Local AI & LLM on Home Assistant Yellow with Llama 3, Phi 3, Gemma 2, and TinyLlama

With the recent release of state of the art large language models (LLM’s), there is an increased focus on deploying them on-device or with embedded devices. There’s also an opportunity with Home Assistant (HA) to leverage these new advancements. Included are results from testing and experiments on deploying these modules to a HA Yellow kit including a Raspberry Pi Compute Module 4 which validated that they can be reliably deployed and integrated. Note that the HA Green kit should also work and please let me know if you were able to test it.

One of the main usability concerns are the performance of the LLM’s in terms of tokens per second. I’ve provided the rates of the tested models including their descriptions below. The sample sizes (# of tests per LLM) were too low to provide descriptive statistics but are sufficient for a proof of concept. Subjectively, the 1B and 2B models (Gemma 2 and TinyLlama) were the most fun but 3B models (Phi 3) had the best balance of accuracy and performance (tokens/s). If we can extrapolate, the tokens per second is logarithmically decreasing with the increasing number of parameters.

The verbose flag was used to understand various metrics such as Eval rate presented above. The prompts tested include Please write a haiku and Please write a Python function that implements bubble sort on a list of integers. All responses from all models were accurate.

Model ID # of Parameters Size Overview
llama3 8b 4.7 GB The latest LLM from Meta’s 8b version which has been tested to run on a Raspberry Pi.
llama3:8b-instruct-q2_k 8b 3.2 GB This is the same version but quantized to 2 bits instead of 4. The average tokens per second is slightly higher and this technique could be applied to other models.
tinyllama 1.1b 637 MB At about 5 tokens per second, this was the most performant and still provided impressive responses.
phi3 3.8b 2.3 GB At a little more than 1 tokens per second, this was satisfactory but provided a high accuracy.
gemma:2b-instruct 2b 1.6 GB This was at the threshold of fun and was ranked higher in some leaderboards than tinyllama.

The following graphs visualizes the processing and memory load on the Raspberry Pi when launching tinyllama and asking it a programming question. The model had already been downloaded. In the spike of Processor utilization, it was continuously 100% until the end of the response. The total RAM utilization was less than expected and throughout testing was always under 3 GB even for the biggest model tested, llama3-8b.

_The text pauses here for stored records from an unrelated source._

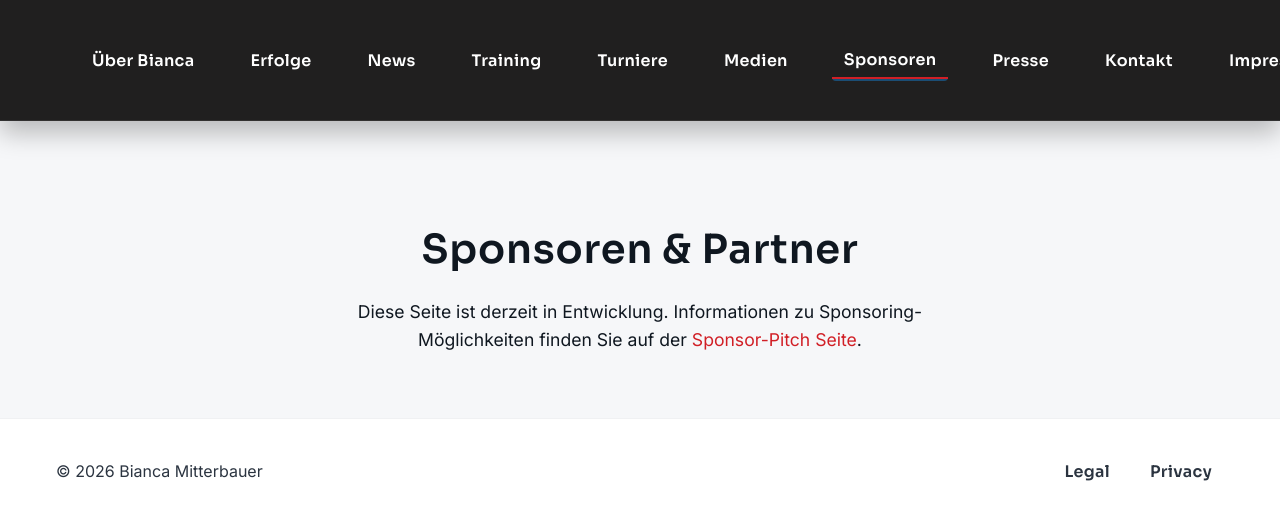
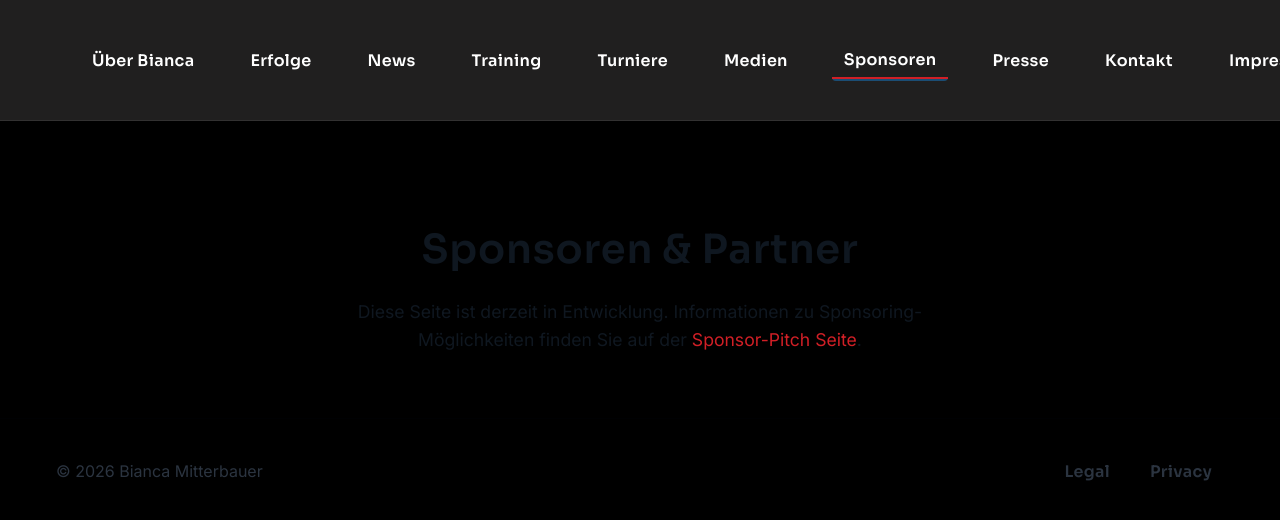
Before and after one commit to biancamitterbauer/bianca-waterpolo, an Angular app: page /sponsors in a window 1280 px wide. Shown: the top 520 px of the page. Built offline with nearby package versions, Linux system fonts and the light colour scheme.

Commit message:
Enhance PWA standalone safe-area spacing and footer background fix

```diff
--- a/src/app/core/layout/header/header.component.scss
+++ b/src/app/core/layout/header/header.component.scss
@@ -339,3 +339,31 @@ MOBILE HEADER (<= 900px)
 
 
 /* End of header styles */
+
+/* PWA standalone safe-area support */
+@media (display-mode: standalone) {
+  .header-bar {
+    padding-top: env(safe-area-inset-top);
+  }
+
+  .header-container {
+    height: calc(56px + env(safe-area-inset-top));
+    align-items: center;
+  }
+
+  .logo img {
+    max-height: calc(var(--app-header-height, 56px));
+  }
+}
+
+/* Legacy iOS support via body class applied from TS */
+body.standalone-mode {
+  .header-bar {
+    padding-top: env(safe-area-inset-top);
+  }
+
+  .header-container {
+    height: calc(56px + env(safe-area-inset-top));
+    align-items: center;
+  }
+}
--- a/src/app/core/layout/layout.component.ts
+++ b/src/app/core/layout/layout.component.ts
@@ -49,6 +49,15 @@ export class LayoutComponent {
     this.isStandalone = this.installService.isInStandaloneMode();
     this.canPrompt = this.installService.canPromptInstall();
     this.isIosPlatform = this.installService.isIos();
+
+    // SSR-safe: only access document/window in the browser
+    if (typeof window !== 'undefined' && this.isStandalone) {
+      try {
+        document.body.classList.add('standalone-mode');
+      } catch (e) {
+        // noop - defensive for strict CSP or SSR edge cases
+      }
+    }
   }
 
   footerInstall(): void {
--- a/src/styles.scss
+++ b/src/styles.scss
@@ -23,3 +23,38 @@ img {
 	max-width: 100%;
 	height: auto;
 }
+
+/* Ensure background is black for standalone and Safari safe-area gaps */
+html,
+body {
+  background: #000;
+}
+
+body {
+  min-height: 100vh;
+  background-color: #000;
+}
+
+/* Footer safe-area and main content padding for mobile/tabbar */
+.site-footer {
+  background: #000;
+  padding-bottom: calc(14px + env(safe-area-inset-bottom));
+}
+
+.site-footer::after {
+  content: "";
+  display: block;
+  height: env(safe-area-inset-bottom);
+  background: #000;
+}
+
+@media (max-width: 900px) {
+  .app-main {
+    padding-bottom: calc(72px + env(safe-area-inset-bottom));
+  }
+}
+
+/* Ensure legacy iOS class also enforces safe-area styles */
+body.standalone-mode {
+  background: #000;
+}
```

Click here to demo tinyllama

I want to thank home-llm for their existing work on this. However, the setup recommends or requires a GPU where the intent of this project is to use embedded systems like the one’s traditionally found on Home Assistant setups. The intent of this project is to provide a plug-and-play solution.

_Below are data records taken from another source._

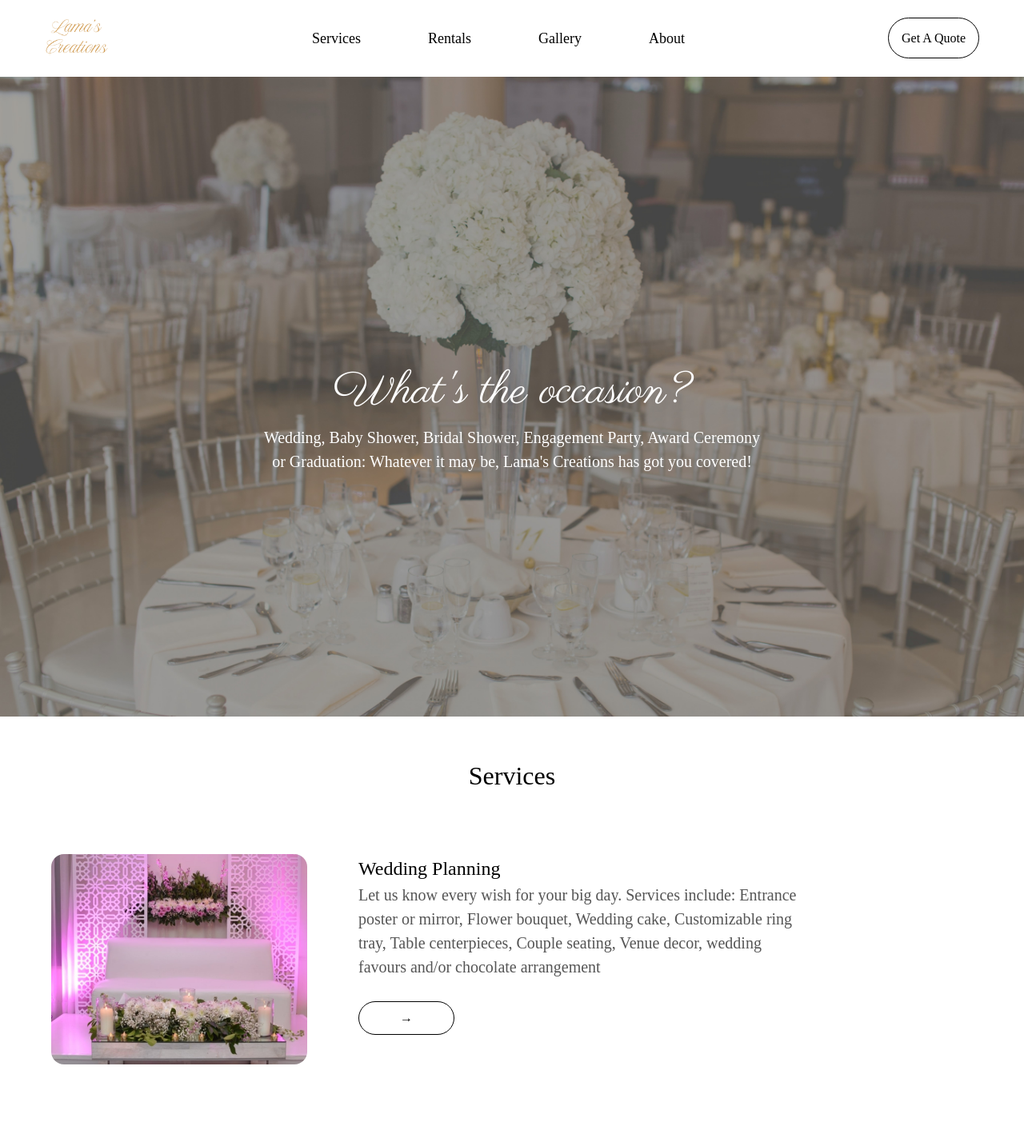
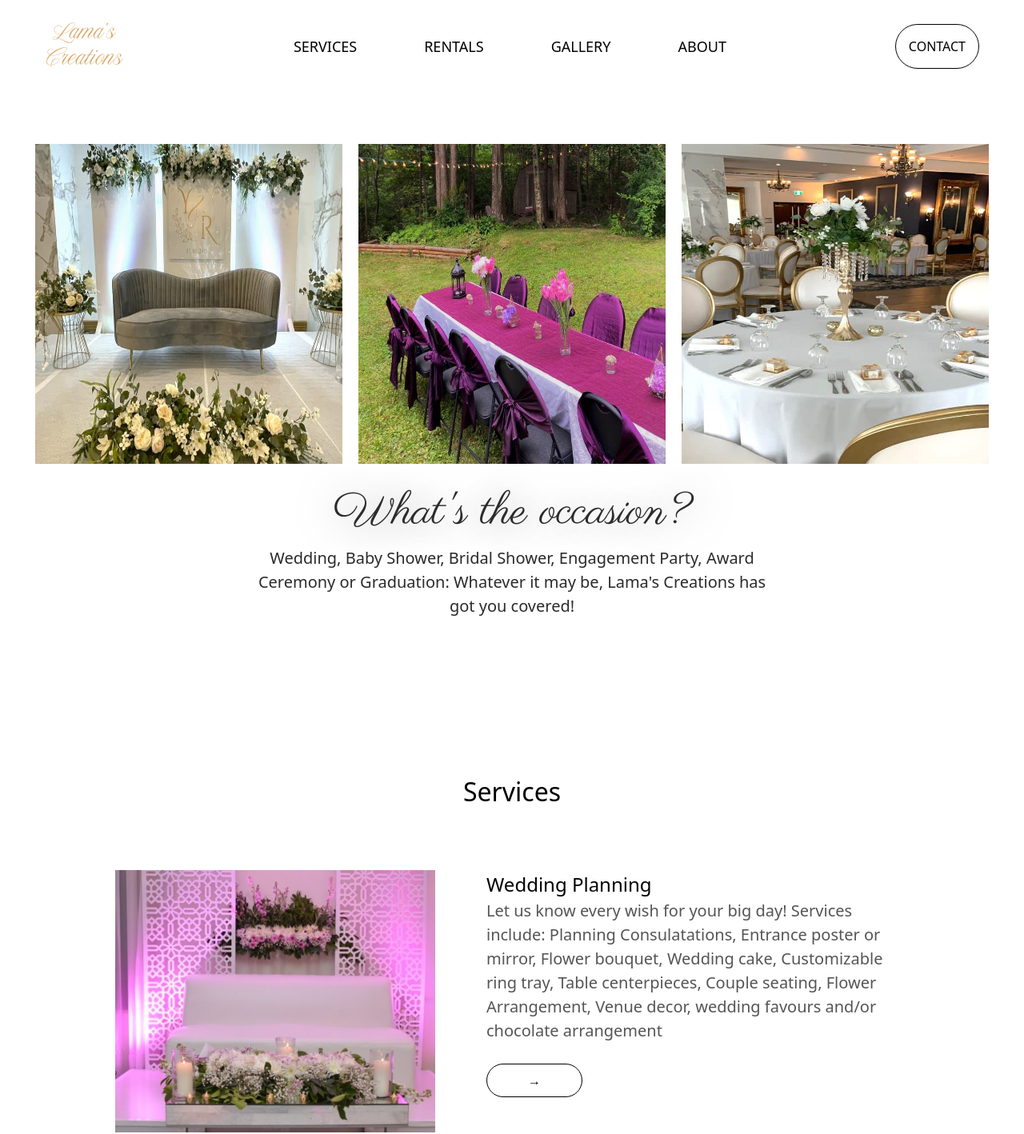
Before and after one commit to shahdk33/Lama-Website, a Next.js app in the folder lamascreations/: page /home in a window 1280 px wide. Shown: the top 1418 px of the page at 80% size. Built offline with nearby package versions, Linux system fonts and the light colour scheme.

Commit message:
styling fixes and touchups for UI

```diff
--- a/lamascreations/src/app/components/events.jsx
+++ b/lamascreations/src/app/components/events.jsx
@@ -25,8 +25,8 @@ const Events = () => {
 
         <div className="eventDetails">
         <h2>Wedding Planning</h2>
-        <p> Let us know every wish for your big day. Services include:
-            Entrance poster or mirror, Flower bouquet, Wedding cake, Customizable ring tray, Table centerpieces, Couple seating, Venue decor, wedding favours and/or chocolate arrangement
+        <p> Let us know every wish for your big day! Services include:
+            Planning Consulatations, Entrance poster or mirror, Flower bouquet, Wedding cake, Customizable ring tray, Table centerpieces, Couple seating, Flower Arrangement, Venue decor, wedding favours and/or chocolate arrangement
         </p>
         <a href="/weddings">
             <button className="arrowButton">
@@ -46,8 +46,8 @@ const Events = () => {
 
       <div className="eventDetails">
         <h2>Baby Shower</h2>
-        <p> Let us know every wish for your big day. Services include:
-            Balloon decor, venue decor, favours, cake, catering, and/or chocolate arrangements
+        <p> Let us know every wish for your big day! Services include:
+            Event Consultations, balloon decor, venue decor, favours, cake, catering, and/or chocolate arrangements
         </p>
         <a href="/babyShower">
             <button className="arrowButton">
@@ -55,6 +55,7 @@ const Events = () => {
             </button>
         </a>
       </div>
+
 
       </div>
 
@@ -82,7 +83,6 @@ const Events = () => {
 <div className='eventPhotoDiv'>
   <Image className='eventPhoto' alt="painting photo" src={painting}/>
 </div>
-
 <div className="eventDetails">
   <h2>Paintings</h2>
   <p> Acrylic paintings handmade with love, to bring life to your home or commercial space!
@@ -93,6 +93,7 @@ const Events = () => {
             </button>
         </a>
 </div>
+
 
 </div>
 
--- a/lamascreations/src/app/components/header.jsx
+++ b/lamascreations/src/app/components/header.jsx
@@ -1,12 +1,16 @@
 import React from 'react'
-import header from '../assets/Header-Image.jpg'
 import Image from 'next/image'
 import { Parisienne } from 'next/font/google';
 import "aos/dist/aos.css";
 import { useEffect } from "react";
 import AOS from "aos";
+import weddingImage from '../assets/wedding-set-up.jpg'
+import weddingImage2 from '../assets/wedding-enterance.jpg'
+import weddingImage3 from '../assets/wedding-set-up-3.jpg'
+import weddingImage4 from '../assets/wedding-table.jpg'
+import grad2 from '../assets/grad.jpg'
 
-// Define `roboto` if not imported from layout
+
 const ballet = Parisienne({
   subsets: ['latin'],
   weight: ['400'],
@@ -18,12 +22,20 @@ const Header = () => {
     }, []);
   return (
     <div className="headerDiv">
-        <Image className="header-image" alt="wedding table set up" src={header}/>
+      <div className="gallery-row">
+      <Image className="header-photo" alt= "" src={weddingImage3} />
+      <Image className="header-photo" alt= "" src={grad2} />
+      <Image className="header-photo" alt= "" src={weddingImage4} />
+
+      </div>
+
         <div className="header-text">
+
             <h1 className={`${ballet.className} header-title`} data-aos="fade-up">What's the occasion?</h1>
-            <p className="header-p" data-aos="fade-up">Wedding, Baby Shower, Bridal Shower, Engagement Party, Award Ceremony or Graduation: Whatever it may be, Lama's Creations has got you covered!</p>
+            <p className="header-p" data-aos="fade-up"><b>Wedding, Baby Shower, Bridal Shower, Engagement Party, Award Ceremony or Graduation: Whatever it may be, Lama's Creations has got you covered!</b></p>
 
-            </div>
+        </div>
+
     </div>
   )
 }
--- a/lamascreations/src/app/components/navbar.jsx
+++ b/lamascreations/src/app/components/navbar.jsx
@@ -18,22 +18,22 @@ const Navbar = () => {
 <div className="topNavDiv">
             <ul className="topNavLinks">
                 {/* <li> <Link href="/home">Home</Link></li> */}
-                <li className="servicesDropdown"> <a href="/home#events">Services</a>
+                <li className="servicesDropdown"> <a href="/home#events">SERVICES</a>
                       <ul className="dropdownMenu">
-                      <li><Link href="/weddings">Weddings</Link></li>
-                      <li><Link href="/babyShower">Baby Showers</Link></li>
-                      <li><Link href="/otherEvents">Other Events</Link></li>
-                      <li><Link href="/paintings">Paintings</Link></li>
+                      <li><Link href="/weddings">WEDDING</Link></li>
+                      <li><Link href="/babyShower">BABY SHOWER</Link></li>
+                      <li><Link href="/otherEvents">OTHER EVENTS</Link></li>
+                      <li><Link href="/paintings">PAINTINGS</Link></li>
                       </ul>
                 </li>
-                <li> <Link href="/rentals">Rentals</Link></li>
-                <li> <Link href="/gallery">Gallery</Link></li>
-                <li><Link href="/about">About</Link></li>
+                <li> <Link href="/rentals">RENTALS</Link></li>
+                <li> <Link href="/gallery">GALLERY</Link></li>
+                <li><Link href="/about">ABOUT</Link></li>
             </ul>
 </div>
 
             <div>
-            <Link className="quote-button" href="/quote">Get A Quote</Link>
+            <Link className="quote-button" href="/quote">CONTACT</Link>
 
             </div>
 
--- a/lamascreations/src/app/globals.css
+++ b/lamascreations/src/app/globals.css
@@ -17,9 +17,9 @@ body {
 body {
   color: var(--foreground);
   background: var(--background);
-  font-family: 'Times New Roman', Times, serif;
   -webkit-font-smoothing: antialiased;
   -moz-osx-font-smoothing: grayscale;
+  font-weight: 100;
 }
 
 * {
@@ -35,7 +35,7 @@ a {
 }
 
 .logo{
-  width: 80px;
+  width: 100px;
   height: auto;
   cursor: pointer;
   margin-left: 3rem;
@@ -145,10 +145,10 @@ a {
 
 .header-text{
   position: absolute;
-  top: 65%; /* Centers vertically */
+  margin-top: 6rem;
   left: 50%; /* Centers horizontally */
   transform: translate(-50%, -50%);
-  color: white; /* Adjust to contrast with the image */
+  color: rgb(44, 42, 42); /* Adjust to contrast with the image */
   display: flex;
   flex-direction: column; /* Stacks the elements vertically */
   align-items: center; /* Centers the text horizontally */
@@ -184,8 +184,8 @@ a {
   align-items: flex-start; /* Align items to the top */
   gap: 2rem;
   margin-top: 4.5%;
-  margin-left: 3rem;
-  margin-right: 20%;
+  margin-left: 8rem;
+  margin-right: 8rem;
   overflow: hidden;
 }
 
@@ -204,9 +204,8 @@ a {
 }
 
 .eventPhoto {
-  width: 20rem;
+  width: 25rem;
   height: auto;
-  border-radius: 16px;
   object-fit: cover;
 }
 
@@ -311,6 +310,14 @@ a {
   text-align: center;
 }
 
+.about-page{
+  width: 80%;
+  margin: auto;
+  align-items: center;
+  justify-content: center;
+  text-align: center;
+}
+
 .about-image{
   border-radius: 24px;
 }
@@ -379,12 +386,16 @@ label {
 .gallery-photo{
   width: 30%;
   height: auto;
-  border-radius: 16px;
   margin: 10px;
   margin-top: 5%;
 }
 
-
+.header-photo{
+  width: 30%;
+  height: 400px;
+  margin: 10px;
+  margin-top: 5%;
+}
 .rentalPhoto {
   width: auto;
   height: 16rem;
--- a/lamascreations/src/app/weddings/page.tsx
+++ b/lamascreations/src/app/weddings/page.tsx
@@ -23,9 +23,9 @@ const Wedding = () => {
 
       <div className="gallery-row" data-aos="fade-up">
 
-      <Image className="gallery-photo" alt= "" src={weddingImage5} />
+      <Image className="gallery-photo" alt= "" src={weddingImage4} />
+      <Image className="gallery-photo" alt= "" src={weddingImage3} />
       <Image className="gallery-photo" alt= "" src={weddingImage2} />
-      <Image className="gallery-photo" alt= "" src={weddingImage3} />
 
 
 </div>
```
Also changed, not shown: lamascreations/src/app/about/page.tsx (+11 -2 lines), lamascreations/src/app/assets/Header-Image.jpg.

This specific solution utilizes Ollama on a Raspberry Pi deployed through Docker containers. There were unique challenges including overcoming the lack of development of LLM’s on ARM systems. Here are the requirements to recreate the results based on my testing,

  • SSH access to the machine
  • 1.5 Ghz Quad-Core processor
  • 4 GB of RAM
  • 10 GB of disk memory

:warning: This involves running (currently) unsupported software :warning:

An overview of the steps taken,

  1. Gain ssh access to a terminal with the ability to execute docker commands
  2. Run docker pull --platform linux/arm64 ollama/ollama to install Ollama, the software that runs LLM’s
  3. Run docker run -d -v ollama:/root/.ollama -p 11434:11434 --name ollama ollama/ollama to run Ollama in the background
  4. Run docker exec -it ollama ollama run tinyllama to play with a performant LLM.

You should now be able to run a chat interface through your terminal. An important consideration is how to use these LLM’s responsibly, and this solution will not actively support models without standard content filtering.

Other References

Next Steps

  • Add-Ons for Home Assistant use a similar containerized environment like Docker. This makes it feasible to provide an opinionated add on for running LLM’s with a web UI.
  • The LLM will be fed the status of the Home Assistant and pertinent information which the user can quickly ask in natural language.
  • Multilingual support will also be tested.
  • Test out LLaVA such that we can generate images and also provide image inputs.
  • Analyze whether the LLM’s should have write access to the machine.

The HA team is currently working with the Nvidia Jerson team, to potentially leverage the Jetpack as an accelerator for all STT, TTS and LLM locally. Running anything on a low power device not designed for it is going to be painfully slow, not accurate, lock up the system or all the above. In my ideal word, some kind of external box like the Jetson dev kit with an API to support remote calls from any satellite with need instant response would be ideal. If someone could create satellites like a POE powered Josh One would be amazing!